Also: an unusual job posting on Craigslist; a guided tour of George Saunders' desktop; and charges of nepotism at The New York Times.
There are reports that the suspects planned to head to New York City next. Also, surviving suspect Dzhokhar Tsarnaev is said to have told investigators the plot was put together only recently.
Officials in Bangladesh's capital Dhaka say the building housed several garment factories. At least 70 people were killed and many more are trapped in the rubble.
Under current laws, if a background check shows your name is on the national terror watch list, you can still purchase a gun. Government data show that people on terrorism watch lists were able to buy guns or explosives after a background check more than 1,300 times between 2004 and 2010.
Once people figured out how to roast the seeds of the Coffea plant in the 1400s, coffee took over the world. In doing so, it fueled creativity, revolutions, new business ventures, literature, music — and slavery.
Corn production was down last year thanks to drought. This year, conditions are too cold and wet for farmers to plant the crop. Without a break in the clouds pretty soon, there may be another shortage of the crop at harvest time.
Bassem Youssef, the wildly popular host of an Egyptian political satire TV show, pokes fun at Egypt's president, Islamists and others. But he's now facing a slew of legal suits accusing him of everything from insulting the president to apostasy. His legal troubles are in many ways a test case for freedom of speech in the new Egypt.
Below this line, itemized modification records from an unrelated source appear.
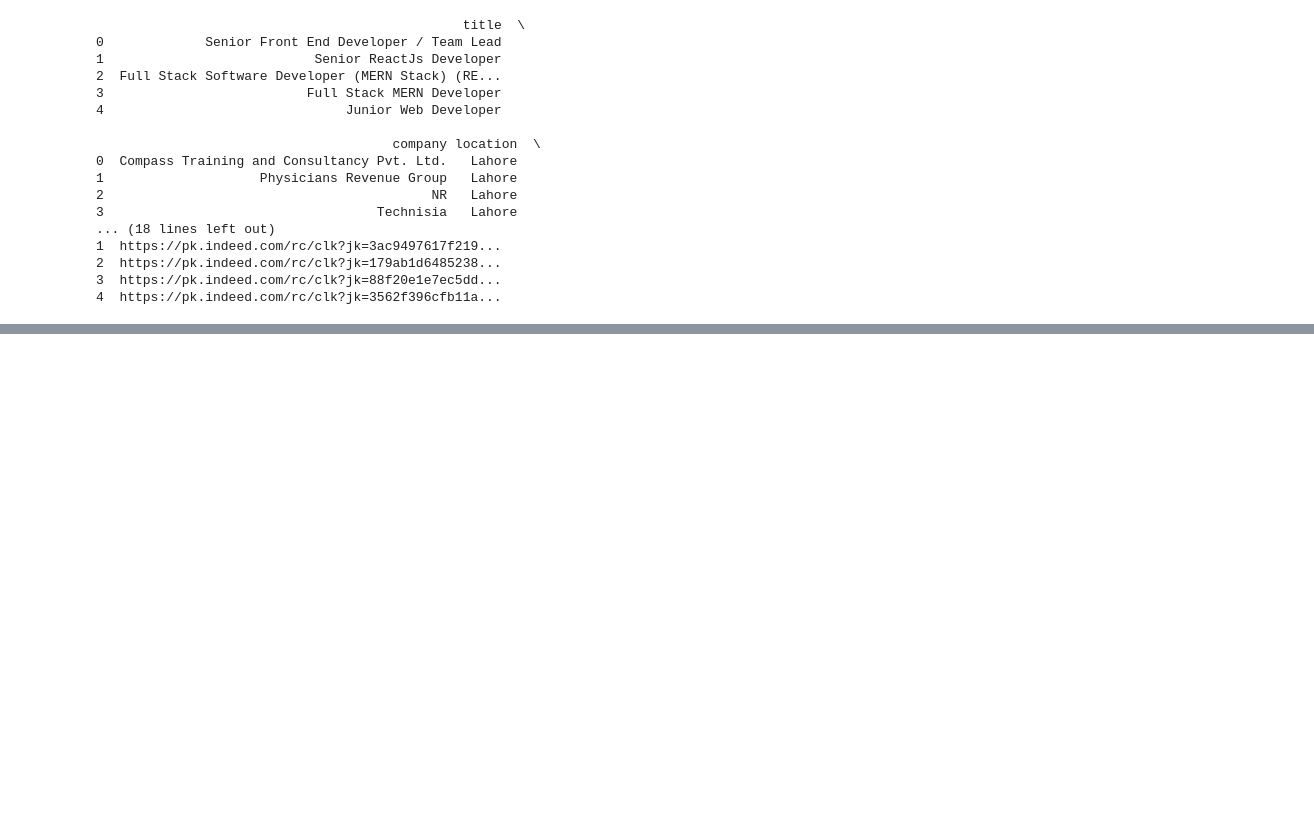
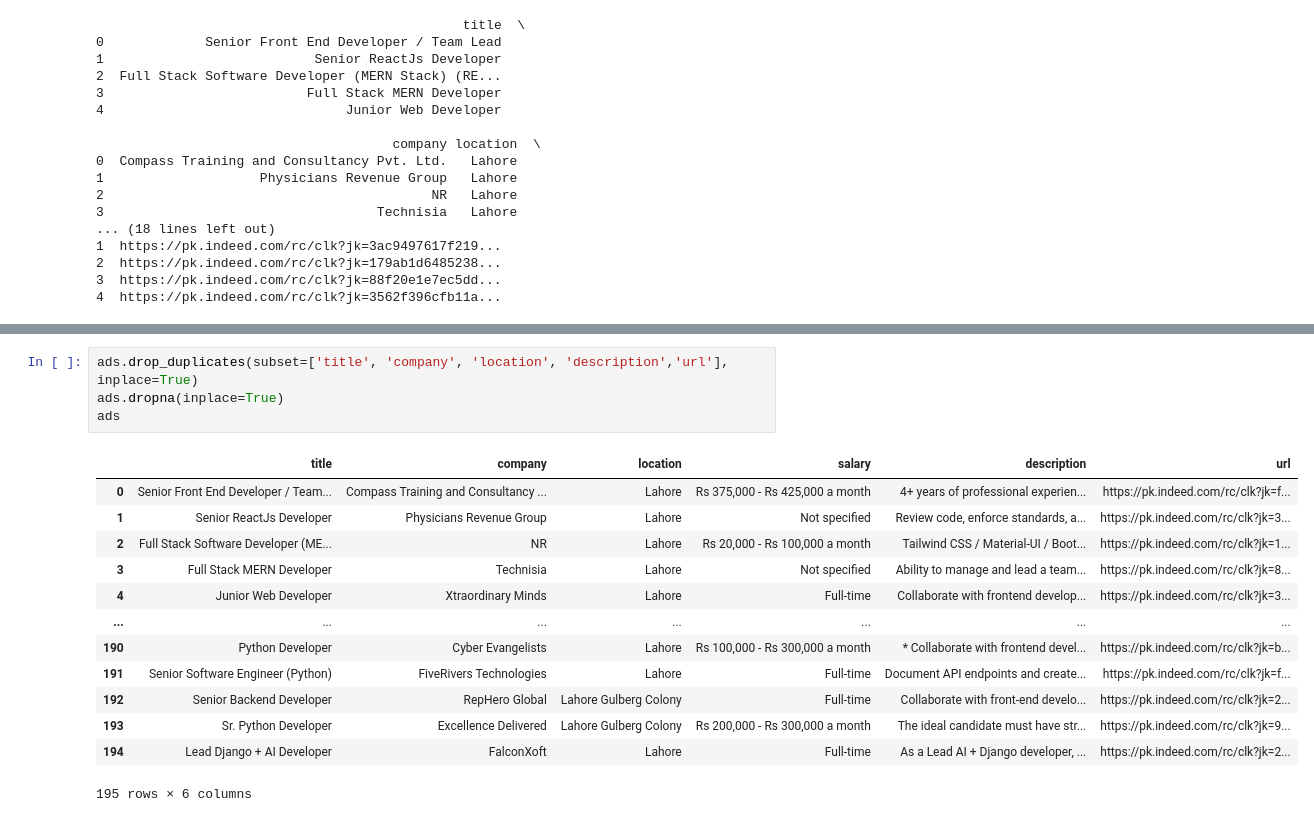
Before and after one commit to iot-Noob/jobScrapIndeed, a Jupyter notebook: exist_job_finder.ipynb, the cells around one changed output, grey strips where cells are left out. Cells and saved outputs as stored; diff of their text form; blank space fills up the shorter version.

```diff
--- a/exist_job_finder.ipynb
+++ b/exist_job_finder.ipynb
@@ -46,0 +65,18 @@ except Exception as e:
+# %%
+ads.drop_duplicates(subset=['title', 'company', 'location', 'description','url'], inplace=True)
+ads.dropna(inplace=True)
+ads
+# %% [output]
+|  | title | company | location | salary | description | url |
+| 0 | Senior Front End Developer / Team... | Compass Training and Consultancy ... | Lahore | Rs 375,000 - Rs 425,000 a month | 4+ years of professional experien... | https://pk.indeed.com/rc/clk?jk=f... |
+| 1 | Senior ReactJs Developer | Physicians Revenue Group | Lahore | Not specified | Review code, enforce standards, a... | https://pk.indeed.com/rc/clk?jk=3... |
+| 2 | Full Stack Software Developer (ME... | NR | Lahore | Rs 20,000 - Rs 100,000 a month | Tailwind CSS / Material-UI / Boot... | https://pk.indeed.com/rc/clk?jk=1... |
+| 3 | Full Stack MERN Developer | Technisia | Lahore | Not specified | Ability to manage and lead a team... | https://pk.indeed.com/rc/clk?jk=8... |
+| 4 | Junior Web Developer | Xtraordinary Minds | Lahore | Full-time | Collaborate with frontend develop... | https://pk.indeed.com/rc/clk?jk=3... |
+| ... | ... | ... | ... | ... | ... | ... |
+| 190 | Python Developer | Cyber Evangelists | Lahore | Rs 100,000 - Rs 300,000 a month | * Collaborate with frontend devel... | https://pk.indeed.com/rc/clk?jk=b... |
+| 191 | Senior Software Engineer (Python) | FiveRivers Technologies | Lahore | Full-time | Document API endpoints and create... | https://pk.indeed.com/rc/clk?jk=f... |
+| 192 | Senior Backend Developer | RepHero Global | Lahore Gulberg Colony | Full-time | Collaborate with front-end develo... | https://pk.indeed.com/rc/clk?jk=2... |
+| 193 | Sr. Python Developer | Excellence Delivered | Lahore Gulberg Colony | Rs 200,000 - Rs 300,000 a month | The ideal candidate must have str... | https://pk.indeed.com/rc/clk?jk=9... |
+| 194 | Lead Django + AI Developer | FalconXoft | Lahore | Full-time | As a Lead AI + Django developer, ... | https://pk.indeed.com/rc/clk?jk=2... |
+195 rows × 6 columns
```
Also changed, not shown: parts of 14 cells of this notebook, 1 other file.
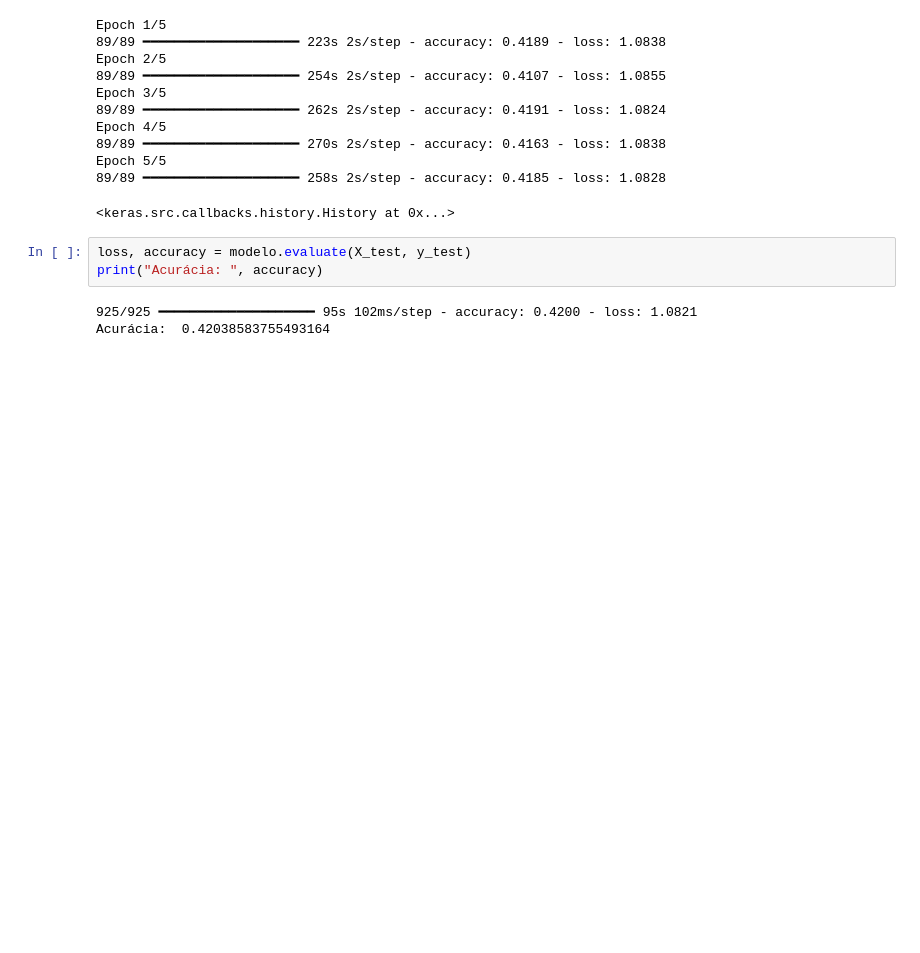
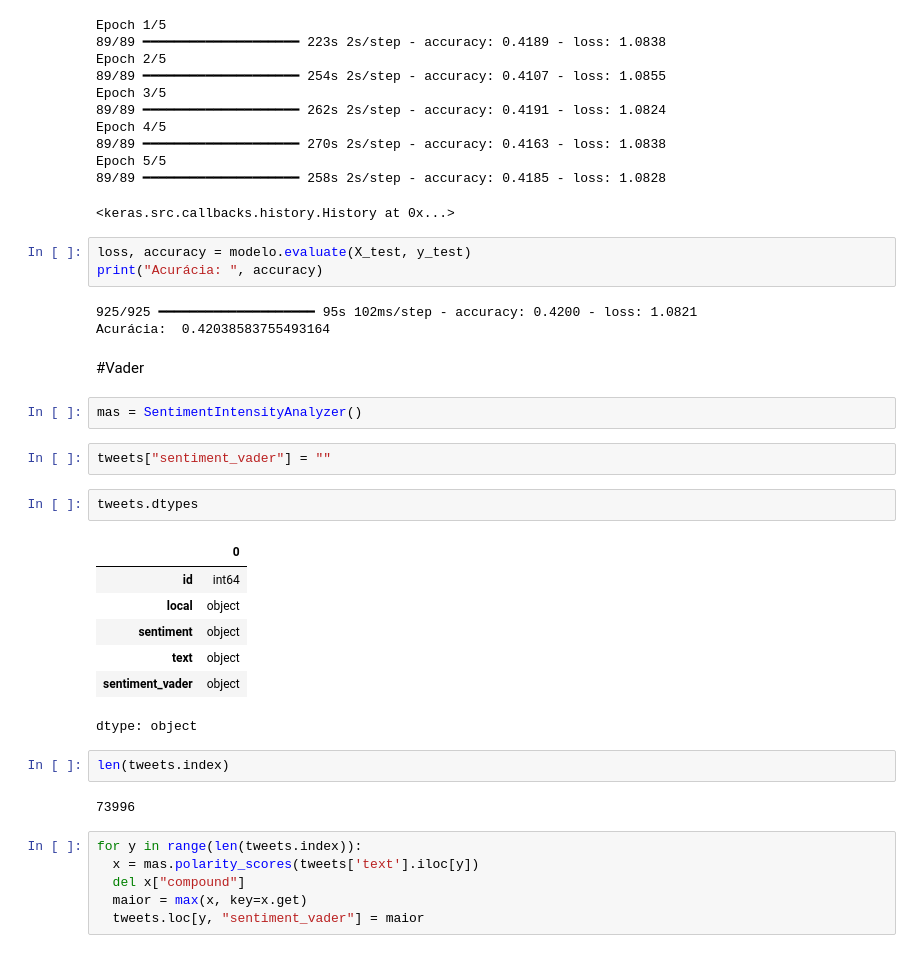
Before and after one commit to eldercamposds/AnaliseDeSentimento, a Jupyter notebook: SupervisionadoVsRegras.ipynb, the cells around one changed output. Cells and saved outputs as stored; diff of their text form; blank space fills up the shorter version.

Commit message:
Treinando e testando modelo vader

```diff
--- a/SupervisionadoVsRegras.ipynb
+++ b/SupervisionadoVsRegras.ipynb
@@ -153,3 +153,29 @@ print("Acurácia: ", accuracy)
 # %% [output]
 925/925 ━━━━━━━━━━━━━━━━━━━━ 95s 102ms/step - accuracy: 0.4200 - loss: 1.0821
 Acurácia:  0.42038583755493164
+# %% [markdown]
+#Vader
+# %%
+mas = SentimentIntensityAnalyzer()
+# %%
+tweets["sentiment_vader"] = ""
+# %%
+tweets.dtypes
+# %% [output]
+|  | 0 |
+| id | int64 |
+| local | object |
+| sentiment | object |
+| text | object |
+| sentiment_vader | object |
+dtype: object
+# %%
+len(tweets.index)
+# %% [output]
+73996
+# %%
+for y in range(len(tweets.index)):
+  x = mas.polarity_scores(tweets['text'].iloc[y])
+  del x["compound"]
+  maior = max(x, key=x.get)
+  tweets.loc[y, "sentiment_vader"] = maior
```
Also changed, not shown: parts of 6 cells of this notebook.
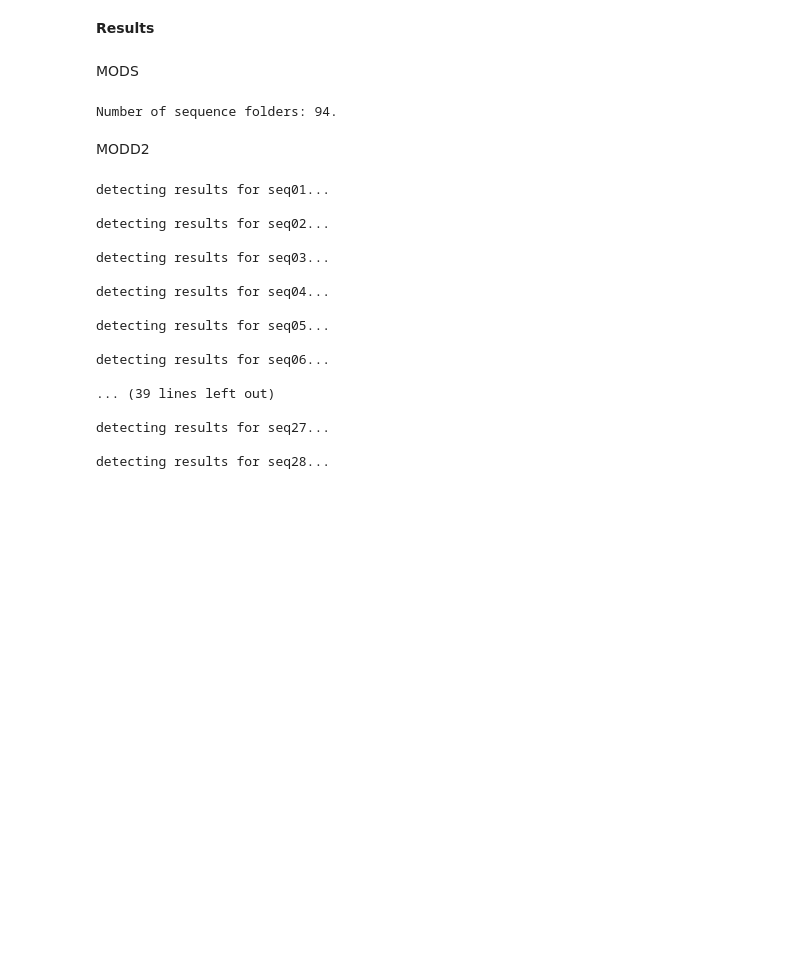
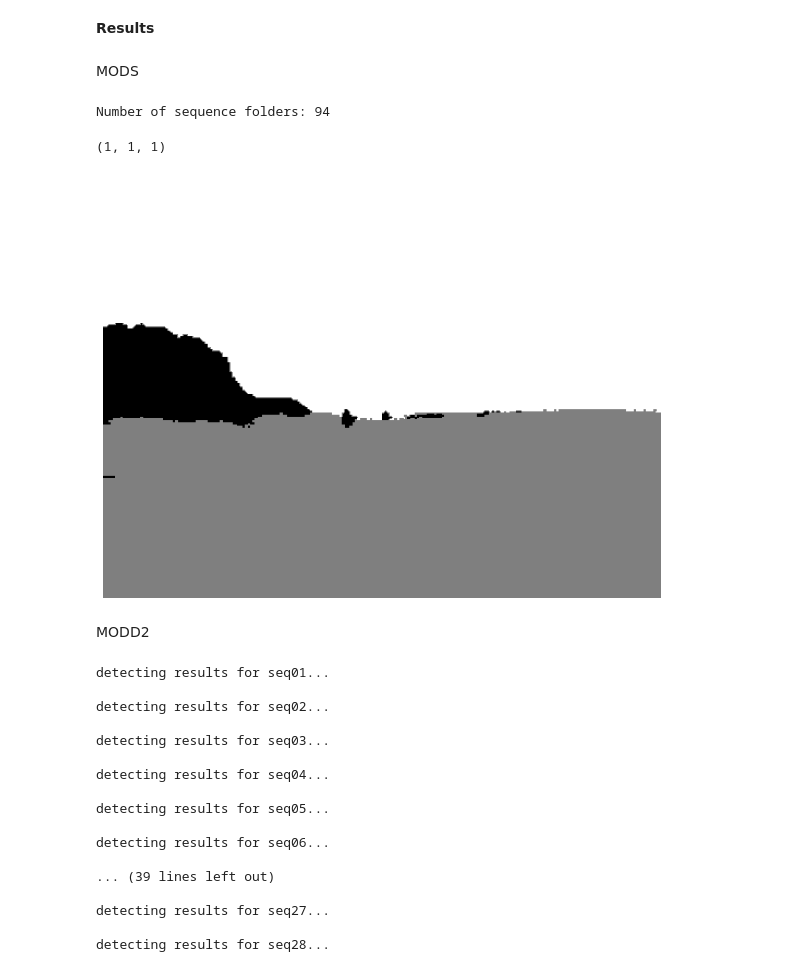
Before and after one commit to KFH22/ShorelineNet, a Jupyter notebook: ShorelineNet.ipynb, the cells around one changed output. Drawn from its saved outputs; the diff is of its cells as text; code cells hidden in the pictures; blank space fills up the shorter version.

```diff
--- a/ShorelineNet.ipynb
+++ b/ShorelineNet.ipynb
@@ -1086,15 +1086,74 @@ MODS
 # Count number of folders in a directory
 def count_folders(dir):
     return len([f for f in os.listdir(dir) if os.path.isdir(os.path.join(dir, f))])
-# %%
-MODS_dir = '/content/MODS'
-MODS_image_dir = os.path.join(MODS_dir, 'MODS_images','sequences')
-
-Seq_count = count_folders(MODS_image_dir)
-
-print("Number of sequence folders: {}".format(Seq_count))
-# %% [output]
-Number of sequence folders: 94.
+# %%
+MODS_dir = '/content/MODS'
+MODS_image_dir = os.path.join(MODS_dir, 'MODS_images','sequences')
+
+Seq_count = count_folders(MODS_image_dir)
+Seq_Names = os.listdir(MODS_image_dir)
+
+print("Number of sequence folders: {}".format(Seq_count))
+
+result_dir = '/content/results'
+sequence_dirs = []
+
+# Clear results folder
+# import shutil
+# shutil.rmtree(result_dir)
+
+# Make folders
+try:
+  os.mkdir(os.path.join(os.getcwd(), 'results'))
+  for i in range(Seq_count):
+    sequence_dir = os.path.join(result_dir, Seq_Names[i])
+    output_dir = os.path.join(sequence_dir, 'ShorelineNet')
+    sequence_dirs.append(sequence_dir)
+    os.mkdir(sequence_dir)
+    os.mkdir(output_dir)
+except:
+  print('error raised')
+# %% [output]
+Number of sequence folders: 94
+# %%
+for i in range(Seq_count):
+  seq_foldername = Seq_Names[i]
+  seq_filepath = os.path.join(MODS_image_dir, seq_foldername,'frames')
+  print(f'detecting results for {seq_foldername}...')
+  for image in tqdm(sorted(os.listdir(seq_filepath))):
+    if image.endswith('L.jpg'):
+      filename = image[:-4]
+      filepath = os.path.join(seq_filepath, image)
+      out_filename = filename + '_pred'
+      out_filepath = os.path.join(result_dir, seq_foldername, out_filename + '.png')
+
+      image = pimage.open(filepath)
+      image = image.resize((224, 224))
+      image_np = np.asarray(image)/255
+      image_tensor = tf.convert_to_tensor(image_np)
+
+      pred_mask = model.predict(image_tensor[tf.newaxis, ...])
+      pred_mask = tf.squeeze(create_mask(pred_mask))
+
+      pred_mask_np = pred_mask.numpy()
+      pred_mask_np = np.repeat(np.expand_dims(pred_mask_np, axis=2), 3, axis=2)
+      pred_mask_image = pimage.fromarray(pred_mask_np.astype(np.uint8), 'RGB')
+      pred_mask_image = pred_mask_image.resize((512, 384))
+      print(out_filepath)
+      pred_mask_image.save(out_filepath)
+# %%
+# display([image, pred_mask_image]) # careful, the display function is built in a nd redefined above TODO
+# pil_img = tf.keras.utils.array_to_img(pred_mask_image)
+# pil_img.show()
+test2 = pimage.fromarray(pred_mask_np.astype(np.uint8))
+plt.figure(figsize=(10, 10)) # create 10 by 10 inch figure
+# plt.imshow(image) # Plot image
+plt.imshow(tf.keras.preprocessing.image.array_to_img(pred_mask_image), cmap='rainbow') # Convert mask to PIL, make transparent with alpha and apply colourmap
+plt.axis("off")
+pred_mask_image.getpixel((5,300))
+# %% [output]
+(1, 1, 1)
+[figure, added]
 # %%
 MODS_dir = '/content/MODS'
 eval_image_dir = os.path.join(MODS_dir, 'MODS_images','sequences')
```
Also changed, not shown: parts of 1 cell of this notebook.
It doesn't take much effort to find bags of coffee with labels that promise social and environmental improvements. But each one of these certification programs promises something different for the farmer and the land — and every promise involves some compromises.
The department filed a lawsuit Tuesday against the disgraced cyclist who earned millions through his sponsorship with the U.S. Postal Service. According to The Associated Press, Armstrong's attorney called the government's complaint "opportunistic and insincere."
Sens. Lisa Murkowski and Ron Wyden have sponsored a bill aimed at outing the wealthy donors, corporations and unions that financed some $300 million in secretly funded campaign ads last year. Initial reactions showed what the two senators are up against.
The number of people who died in a fertilizer plant explosion in West, Texas, last week now stands at 15, officials said Tuesday. They also ruled out natural causes as a potential spark for last Wednesday's fire.
Blame shifting was in high gear Tuesday on Capitol Hill and at the White House as the first air traffic delays tied to the furloughs of Federal Aviation Administration controllers began to get attention.
Adrian Moncrieffe was deported to Jamaica after police found a small amount of marijuana in his car. The Supreme Court decision means that he can now ask immigration authorities to allow him to return to the U.S., and to his wife and five American children.
Microsoft founder Bill Gates met with South Korean President Park Geun-hye Monday, to discuss nuclear energy and other topics. But the handshake they shared created the biggest stir in Korean society, after Gates greeted Park with a smile — and his left hand jammed into his pants pocket.
Investigators are trying to determine if the bombing suspects acted alone. The bombs that exploded at the marathon were simple and similar to ones law enforcement officials come across on a regular basis.
A bill making its way through the Senate would make more online retailers collect sales taxes. The battle over the bill pits online retailers against brick-and-mortar stores — and, in some cases, against other online sellers. Amazon has endorsed the bill, while eBay is the loudest voice against it.
Arbus was most famous for his role as the Army psychiatrist Dr. Sidney Freedman in the hit TV comedy.
The Americans and the Europeans have different approaches to horse racing, and one key split is over the question of doping. While many drugs are allowed in the U.S., they are banned in European racing.
Would you eat a double cheeseburger if you knew it took two hours of walking to burn it off? Participants in a new study said, hmm, maybe not. The researchers say that exercise-based labels could do a better job than calorie counts at steering people to healthful choices.
Footage from privately owned surveillance cameras along the Boston Marathon route gave the FBI early clues about the bombing suspects. But the proliferation of cameras in America's big cities raises some tricky questions about the balance between security and privacy.